(Exercise prompt) Count every line below that holds "span". Number only.

(Records to use)

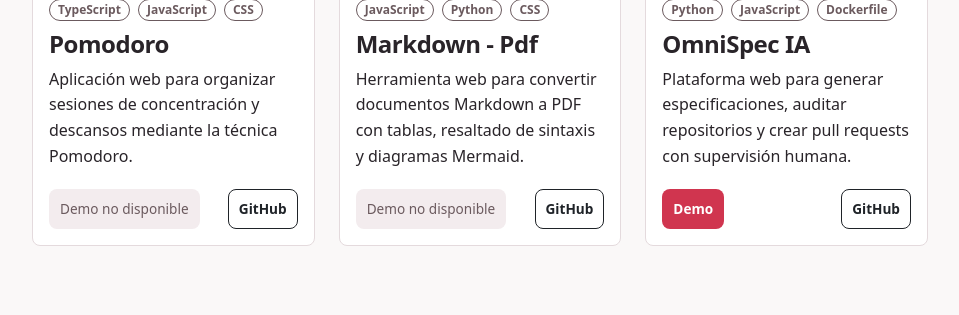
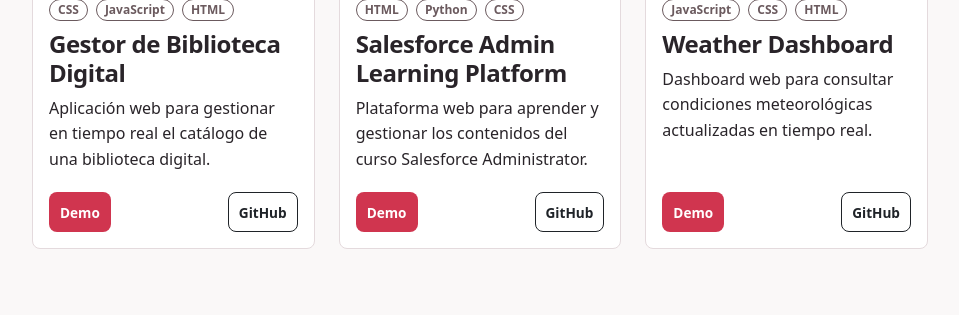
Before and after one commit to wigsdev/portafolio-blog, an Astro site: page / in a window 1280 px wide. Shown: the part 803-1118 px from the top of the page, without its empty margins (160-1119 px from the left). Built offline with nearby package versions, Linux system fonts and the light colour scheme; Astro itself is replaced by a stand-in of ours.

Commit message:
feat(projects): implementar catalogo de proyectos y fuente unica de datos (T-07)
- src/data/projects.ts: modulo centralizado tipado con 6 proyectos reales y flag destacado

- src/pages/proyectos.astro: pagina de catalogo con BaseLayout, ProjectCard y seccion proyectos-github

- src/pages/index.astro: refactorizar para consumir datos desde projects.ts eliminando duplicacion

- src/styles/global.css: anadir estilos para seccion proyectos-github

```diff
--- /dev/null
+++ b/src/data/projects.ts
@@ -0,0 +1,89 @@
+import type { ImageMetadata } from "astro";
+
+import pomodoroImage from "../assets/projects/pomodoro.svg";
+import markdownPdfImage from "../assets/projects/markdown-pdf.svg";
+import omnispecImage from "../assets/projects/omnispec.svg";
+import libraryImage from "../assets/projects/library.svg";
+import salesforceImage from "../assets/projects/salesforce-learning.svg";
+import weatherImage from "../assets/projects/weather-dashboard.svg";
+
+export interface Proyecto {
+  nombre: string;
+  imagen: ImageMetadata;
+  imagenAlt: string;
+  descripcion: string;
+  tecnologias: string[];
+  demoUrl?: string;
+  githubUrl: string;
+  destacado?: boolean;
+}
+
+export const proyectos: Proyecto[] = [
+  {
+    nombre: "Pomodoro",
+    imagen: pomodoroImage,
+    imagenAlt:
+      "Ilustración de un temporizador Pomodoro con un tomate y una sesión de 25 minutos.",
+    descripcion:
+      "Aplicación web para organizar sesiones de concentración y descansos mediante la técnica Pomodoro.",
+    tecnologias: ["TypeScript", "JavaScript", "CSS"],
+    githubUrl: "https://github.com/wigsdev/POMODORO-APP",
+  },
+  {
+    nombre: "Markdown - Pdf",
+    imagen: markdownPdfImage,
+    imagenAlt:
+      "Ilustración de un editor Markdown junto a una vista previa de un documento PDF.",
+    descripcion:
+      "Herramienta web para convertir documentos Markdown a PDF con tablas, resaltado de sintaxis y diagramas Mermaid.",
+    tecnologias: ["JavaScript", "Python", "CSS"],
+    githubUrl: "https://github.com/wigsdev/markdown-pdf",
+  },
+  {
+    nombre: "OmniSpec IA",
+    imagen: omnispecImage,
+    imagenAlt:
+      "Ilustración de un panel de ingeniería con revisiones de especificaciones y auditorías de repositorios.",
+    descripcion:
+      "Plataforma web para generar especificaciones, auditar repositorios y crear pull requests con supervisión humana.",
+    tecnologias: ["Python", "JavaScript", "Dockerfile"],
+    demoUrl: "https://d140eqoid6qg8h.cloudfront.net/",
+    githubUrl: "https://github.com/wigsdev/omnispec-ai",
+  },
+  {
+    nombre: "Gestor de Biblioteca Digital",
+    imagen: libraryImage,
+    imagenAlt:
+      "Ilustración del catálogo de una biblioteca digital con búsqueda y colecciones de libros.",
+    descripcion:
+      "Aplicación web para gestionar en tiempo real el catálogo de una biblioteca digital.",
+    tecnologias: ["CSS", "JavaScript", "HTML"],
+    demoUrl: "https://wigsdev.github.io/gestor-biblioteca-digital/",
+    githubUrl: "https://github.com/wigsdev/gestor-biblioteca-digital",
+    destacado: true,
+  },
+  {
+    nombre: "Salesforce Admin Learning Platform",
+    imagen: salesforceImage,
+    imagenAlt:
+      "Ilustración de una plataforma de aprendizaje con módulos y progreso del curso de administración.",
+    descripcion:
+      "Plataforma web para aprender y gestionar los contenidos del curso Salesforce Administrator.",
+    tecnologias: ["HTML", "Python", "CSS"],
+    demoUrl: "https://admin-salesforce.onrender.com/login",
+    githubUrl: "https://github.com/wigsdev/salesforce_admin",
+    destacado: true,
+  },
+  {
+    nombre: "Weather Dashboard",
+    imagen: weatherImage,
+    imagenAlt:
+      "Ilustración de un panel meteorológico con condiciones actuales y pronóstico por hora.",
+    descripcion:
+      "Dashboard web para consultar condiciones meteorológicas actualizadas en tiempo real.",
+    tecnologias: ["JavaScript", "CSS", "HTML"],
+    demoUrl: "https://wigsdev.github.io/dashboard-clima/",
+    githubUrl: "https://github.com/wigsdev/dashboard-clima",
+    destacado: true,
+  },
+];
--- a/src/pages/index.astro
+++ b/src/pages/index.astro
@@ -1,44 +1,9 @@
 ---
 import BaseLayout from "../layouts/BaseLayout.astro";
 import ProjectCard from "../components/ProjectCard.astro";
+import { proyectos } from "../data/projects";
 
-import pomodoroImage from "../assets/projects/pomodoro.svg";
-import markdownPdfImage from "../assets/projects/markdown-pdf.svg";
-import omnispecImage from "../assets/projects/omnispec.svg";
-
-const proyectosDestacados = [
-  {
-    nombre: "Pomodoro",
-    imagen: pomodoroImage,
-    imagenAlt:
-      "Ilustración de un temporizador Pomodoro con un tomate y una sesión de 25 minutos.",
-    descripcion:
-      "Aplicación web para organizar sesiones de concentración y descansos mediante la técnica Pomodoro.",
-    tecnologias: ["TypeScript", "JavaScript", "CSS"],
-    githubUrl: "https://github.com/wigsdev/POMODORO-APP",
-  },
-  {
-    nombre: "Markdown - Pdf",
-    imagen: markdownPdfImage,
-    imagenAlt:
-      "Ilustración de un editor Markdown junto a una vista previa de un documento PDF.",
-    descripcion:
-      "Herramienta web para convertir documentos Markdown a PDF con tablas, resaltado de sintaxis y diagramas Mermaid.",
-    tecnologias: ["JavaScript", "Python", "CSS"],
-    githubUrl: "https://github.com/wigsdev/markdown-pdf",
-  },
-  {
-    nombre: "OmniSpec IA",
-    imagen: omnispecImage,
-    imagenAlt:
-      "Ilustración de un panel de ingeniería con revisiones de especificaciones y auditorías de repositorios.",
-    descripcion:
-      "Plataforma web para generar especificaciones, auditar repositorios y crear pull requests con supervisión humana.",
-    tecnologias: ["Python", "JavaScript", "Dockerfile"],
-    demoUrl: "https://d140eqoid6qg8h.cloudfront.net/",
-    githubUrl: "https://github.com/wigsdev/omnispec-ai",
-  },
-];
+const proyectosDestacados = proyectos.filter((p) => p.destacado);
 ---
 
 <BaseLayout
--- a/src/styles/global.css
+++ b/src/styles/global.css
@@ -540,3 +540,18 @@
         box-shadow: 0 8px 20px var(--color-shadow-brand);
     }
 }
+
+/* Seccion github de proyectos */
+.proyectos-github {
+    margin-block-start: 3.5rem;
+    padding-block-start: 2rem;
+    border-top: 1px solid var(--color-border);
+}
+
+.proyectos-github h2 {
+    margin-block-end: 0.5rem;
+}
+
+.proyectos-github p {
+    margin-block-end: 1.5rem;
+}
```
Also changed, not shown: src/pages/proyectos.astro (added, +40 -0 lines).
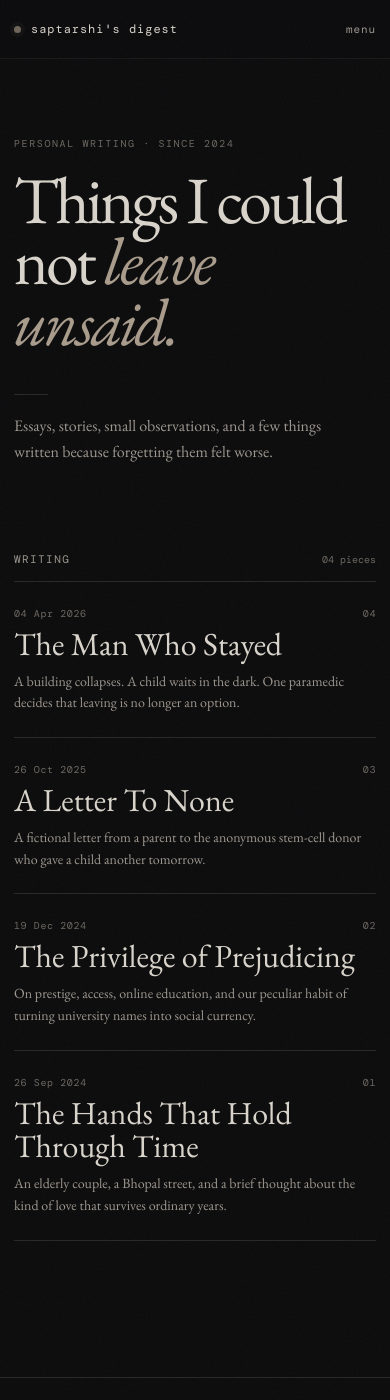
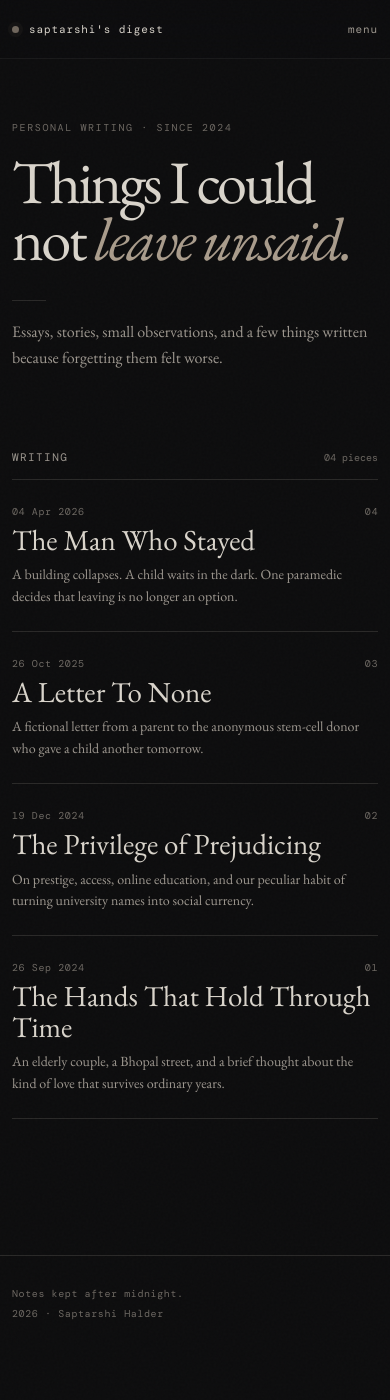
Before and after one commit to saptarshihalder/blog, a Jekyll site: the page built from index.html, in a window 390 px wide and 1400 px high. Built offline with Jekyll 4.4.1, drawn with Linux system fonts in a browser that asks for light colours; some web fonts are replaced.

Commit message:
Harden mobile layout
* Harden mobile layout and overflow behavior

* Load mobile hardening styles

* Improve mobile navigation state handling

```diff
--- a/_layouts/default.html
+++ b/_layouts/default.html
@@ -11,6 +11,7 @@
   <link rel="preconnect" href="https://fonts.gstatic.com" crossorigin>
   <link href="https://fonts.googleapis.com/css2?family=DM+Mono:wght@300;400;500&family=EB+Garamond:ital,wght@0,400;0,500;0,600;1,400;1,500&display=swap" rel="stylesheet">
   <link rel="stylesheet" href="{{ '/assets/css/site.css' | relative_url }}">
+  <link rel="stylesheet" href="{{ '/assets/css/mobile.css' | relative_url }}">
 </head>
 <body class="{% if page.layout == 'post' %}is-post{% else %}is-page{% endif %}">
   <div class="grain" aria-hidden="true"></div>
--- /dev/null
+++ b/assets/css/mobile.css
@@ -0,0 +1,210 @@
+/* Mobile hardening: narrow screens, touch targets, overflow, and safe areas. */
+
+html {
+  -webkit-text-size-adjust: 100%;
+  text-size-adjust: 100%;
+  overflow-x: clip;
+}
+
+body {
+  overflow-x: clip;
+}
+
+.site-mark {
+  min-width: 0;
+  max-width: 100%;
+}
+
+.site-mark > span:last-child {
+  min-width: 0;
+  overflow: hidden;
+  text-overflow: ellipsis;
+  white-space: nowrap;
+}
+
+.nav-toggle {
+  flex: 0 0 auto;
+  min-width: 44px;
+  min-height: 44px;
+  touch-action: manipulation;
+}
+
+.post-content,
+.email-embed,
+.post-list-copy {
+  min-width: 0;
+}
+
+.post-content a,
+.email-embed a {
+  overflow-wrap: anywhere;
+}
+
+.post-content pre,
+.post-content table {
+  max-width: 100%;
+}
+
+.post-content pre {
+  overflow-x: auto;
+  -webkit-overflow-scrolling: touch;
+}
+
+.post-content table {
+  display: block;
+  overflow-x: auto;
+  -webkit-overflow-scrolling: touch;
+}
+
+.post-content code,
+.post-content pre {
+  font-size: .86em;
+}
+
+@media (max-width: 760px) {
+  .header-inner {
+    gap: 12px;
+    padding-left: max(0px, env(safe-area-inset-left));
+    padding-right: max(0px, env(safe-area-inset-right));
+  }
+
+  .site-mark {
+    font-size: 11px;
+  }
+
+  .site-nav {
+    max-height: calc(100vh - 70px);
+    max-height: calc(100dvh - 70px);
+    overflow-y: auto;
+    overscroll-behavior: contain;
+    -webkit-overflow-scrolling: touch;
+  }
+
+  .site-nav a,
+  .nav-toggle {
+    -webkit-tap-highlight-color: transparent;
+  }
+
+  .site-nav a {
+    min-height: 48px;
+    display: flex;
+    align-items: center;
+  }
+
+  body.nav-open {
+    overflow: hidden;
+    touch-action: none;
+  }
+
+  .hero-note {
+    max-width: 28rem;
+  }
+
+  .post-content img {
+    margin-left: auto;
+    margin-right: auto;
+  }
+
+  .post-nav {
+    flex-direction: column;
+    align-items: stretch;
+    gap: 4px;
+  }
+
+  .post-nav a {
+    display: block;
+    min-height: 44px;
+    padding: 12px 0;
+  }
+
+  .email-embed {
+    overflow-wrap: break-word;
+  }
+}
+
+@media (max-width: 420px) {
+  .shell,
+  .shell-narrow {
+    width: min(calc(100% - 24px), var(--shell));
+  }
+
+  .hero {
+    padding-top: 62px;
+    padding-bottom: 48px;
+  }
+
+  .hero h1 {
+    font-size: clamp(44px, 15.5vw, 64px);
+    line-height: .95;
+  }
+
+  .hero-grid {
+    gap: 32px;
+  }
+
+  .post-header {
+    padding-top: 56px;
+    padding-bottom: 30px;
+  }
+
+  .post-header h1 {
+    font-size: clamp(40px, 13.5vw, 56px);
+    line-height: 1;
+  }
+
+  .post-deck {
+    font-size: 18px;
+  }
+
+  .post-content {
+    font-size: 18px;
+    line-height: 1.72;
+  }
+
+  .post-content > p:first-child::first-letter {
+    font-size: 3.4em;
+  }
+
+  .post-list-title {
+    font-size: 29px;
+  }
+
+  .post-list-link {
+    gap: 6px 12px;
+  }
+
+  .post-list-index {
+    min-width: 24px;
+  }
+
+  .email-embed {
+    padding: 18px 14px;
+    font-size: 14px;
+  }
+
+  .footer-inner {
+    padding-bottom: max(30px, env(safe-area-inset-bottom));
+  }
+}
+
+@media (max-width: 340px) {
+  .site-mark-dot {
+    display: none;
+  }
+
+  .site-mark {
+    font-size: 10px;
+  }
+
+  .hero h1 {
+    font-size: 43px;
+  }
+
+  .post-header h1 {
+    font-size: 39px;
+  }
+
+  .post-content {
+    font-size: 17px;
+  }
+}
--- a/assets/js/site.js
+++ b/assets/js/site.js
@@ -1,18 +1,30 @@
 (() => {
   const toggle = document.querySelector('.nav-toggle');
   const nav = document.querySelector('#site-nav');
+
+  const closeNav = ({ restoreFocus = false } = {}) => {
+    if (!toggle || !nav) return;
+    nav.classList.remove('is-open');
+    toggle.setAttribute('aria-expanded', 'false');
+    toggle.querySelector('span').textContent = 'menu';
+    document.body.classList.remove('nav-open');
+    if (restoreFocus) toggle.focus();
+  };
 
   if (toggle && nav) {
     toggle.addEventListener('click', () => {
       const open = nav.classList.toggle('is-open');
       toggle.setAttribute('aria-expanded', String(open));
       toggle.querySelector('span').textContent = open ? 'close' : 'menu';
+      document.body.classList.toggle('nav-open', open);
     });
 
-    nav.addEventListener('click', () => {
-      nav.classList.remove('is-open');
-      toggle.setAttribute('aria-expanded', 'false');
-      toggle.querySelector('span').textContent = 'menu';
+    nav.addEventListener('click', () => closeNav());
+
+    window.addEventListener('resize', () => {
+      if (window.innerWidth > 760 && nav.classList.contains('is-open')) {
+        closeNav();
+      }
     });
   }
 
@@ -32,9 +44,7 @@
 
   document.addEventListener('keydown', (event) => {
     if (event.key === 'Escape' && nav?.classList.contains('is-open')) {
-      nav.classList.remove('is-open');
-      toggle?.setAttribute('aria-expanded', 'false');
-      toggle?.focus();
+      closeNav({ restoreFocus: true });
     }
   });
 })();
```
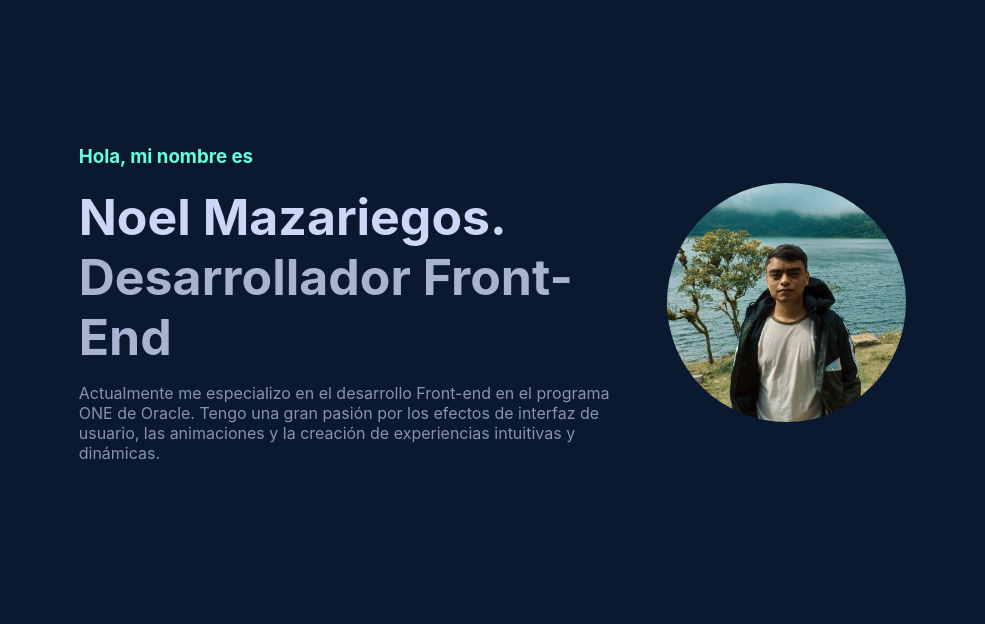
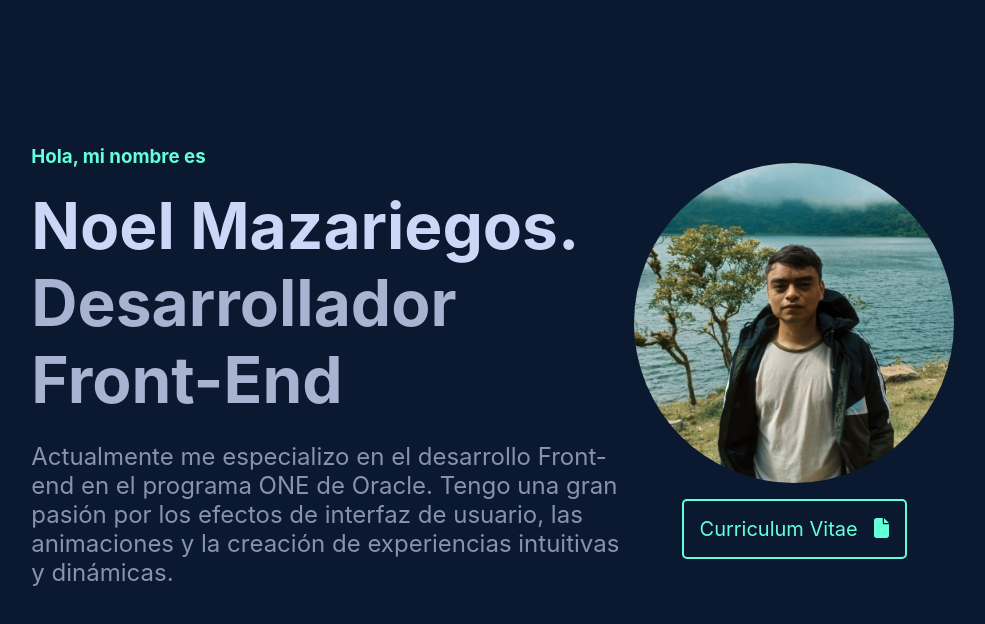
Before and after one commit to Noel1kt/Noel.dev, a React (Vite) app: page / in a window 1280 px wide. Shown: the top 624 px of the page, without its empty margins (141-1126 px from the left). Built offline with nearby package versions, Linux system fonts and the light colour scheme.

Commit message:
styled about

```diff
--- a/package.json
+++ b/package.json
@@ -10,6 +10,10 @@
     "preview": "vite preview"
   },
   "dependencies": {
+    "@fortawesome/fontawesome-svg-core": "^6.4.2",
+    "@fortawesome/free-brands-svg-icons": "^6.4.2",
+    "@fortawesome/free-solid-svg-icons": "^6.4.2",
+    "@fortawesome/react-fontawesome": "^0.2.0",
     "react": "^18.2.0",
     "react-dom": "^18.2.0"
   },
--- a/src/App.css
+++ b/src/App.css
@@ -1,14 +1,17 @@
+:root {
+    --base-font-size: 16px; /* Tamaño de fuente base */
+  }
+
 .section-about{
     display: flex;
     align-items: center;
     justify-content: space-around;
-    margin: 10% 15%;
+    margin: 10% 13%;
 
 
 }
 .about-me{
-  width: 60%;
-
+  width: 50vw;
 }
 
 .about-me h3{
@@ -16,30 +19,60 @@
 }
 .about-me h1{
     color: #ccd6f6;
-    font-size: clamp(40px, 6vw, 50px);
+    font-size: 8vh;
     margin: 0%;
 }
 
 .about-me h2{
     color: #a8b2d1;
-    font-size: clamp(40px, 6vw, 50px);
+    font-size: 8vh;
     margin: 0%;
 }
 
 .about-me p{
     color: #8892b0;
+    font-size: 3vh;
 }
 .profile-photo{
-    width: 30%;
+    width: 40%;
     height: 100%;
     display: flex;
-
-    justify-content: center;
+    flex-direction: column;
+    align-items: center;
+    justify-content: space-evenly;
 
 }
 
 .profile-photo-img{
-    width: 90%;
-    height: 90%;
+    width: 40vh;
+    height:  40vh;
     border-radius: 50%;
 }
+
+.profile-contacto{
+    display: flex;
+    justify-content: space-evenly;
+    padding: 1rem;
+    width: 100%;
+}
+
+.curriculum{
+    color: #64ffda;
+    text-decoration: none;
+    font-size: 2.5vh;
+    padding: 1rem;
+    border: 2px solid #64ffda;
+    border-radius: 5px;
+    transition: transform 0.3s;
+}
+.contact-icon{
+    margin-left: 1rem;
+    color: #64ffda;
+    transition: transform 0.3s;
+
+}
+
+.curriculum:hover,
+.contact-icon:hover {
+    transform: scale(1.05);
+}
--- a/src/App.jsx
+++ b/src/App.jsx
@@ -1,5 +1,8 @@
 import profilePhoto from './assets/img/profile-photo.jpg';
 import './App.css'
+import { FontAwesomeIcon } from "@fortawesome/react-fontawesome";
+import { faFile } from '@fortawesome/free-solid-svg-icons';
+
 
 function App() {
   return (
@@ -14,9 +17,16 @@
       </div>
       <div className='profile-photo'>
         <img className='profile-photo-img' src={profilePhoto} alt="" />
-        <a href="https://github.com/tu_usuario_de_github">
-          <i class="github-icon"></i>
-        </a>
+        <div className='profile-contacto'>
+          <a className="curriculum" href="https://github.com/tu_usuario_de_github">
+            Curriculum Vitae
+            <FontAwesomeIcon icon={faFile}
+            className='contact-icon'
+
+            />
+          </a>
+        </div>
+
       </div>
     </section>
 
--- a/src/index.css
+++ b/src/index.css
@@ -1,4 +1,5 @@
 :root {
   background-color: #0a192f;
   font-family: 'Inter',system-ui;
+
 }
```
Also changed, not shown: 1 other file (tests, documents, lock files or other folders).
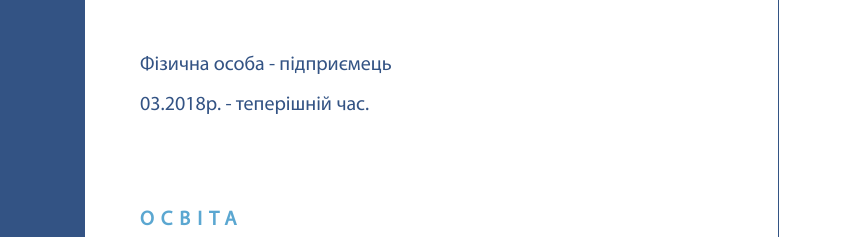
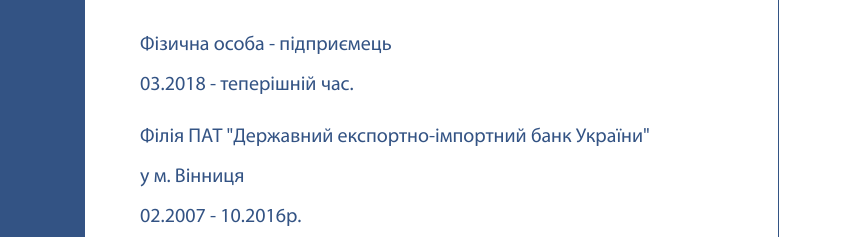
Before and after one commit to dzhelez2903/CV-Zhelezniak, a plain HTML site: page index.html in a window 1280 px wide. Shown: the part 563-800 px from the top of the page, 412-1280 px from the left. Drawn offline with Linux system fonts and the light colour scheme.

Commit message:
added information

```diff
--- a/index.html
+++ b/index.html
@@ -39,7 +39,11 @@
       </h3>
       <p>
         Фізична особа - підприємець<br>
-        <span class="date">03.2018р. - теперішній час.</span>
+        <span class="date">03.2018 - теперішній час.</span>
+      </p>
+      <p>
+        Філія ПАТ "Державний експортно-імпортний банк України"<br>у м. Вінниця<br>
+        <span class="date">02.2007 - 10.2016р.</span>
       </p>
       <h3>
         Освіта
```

(Result for this task) 7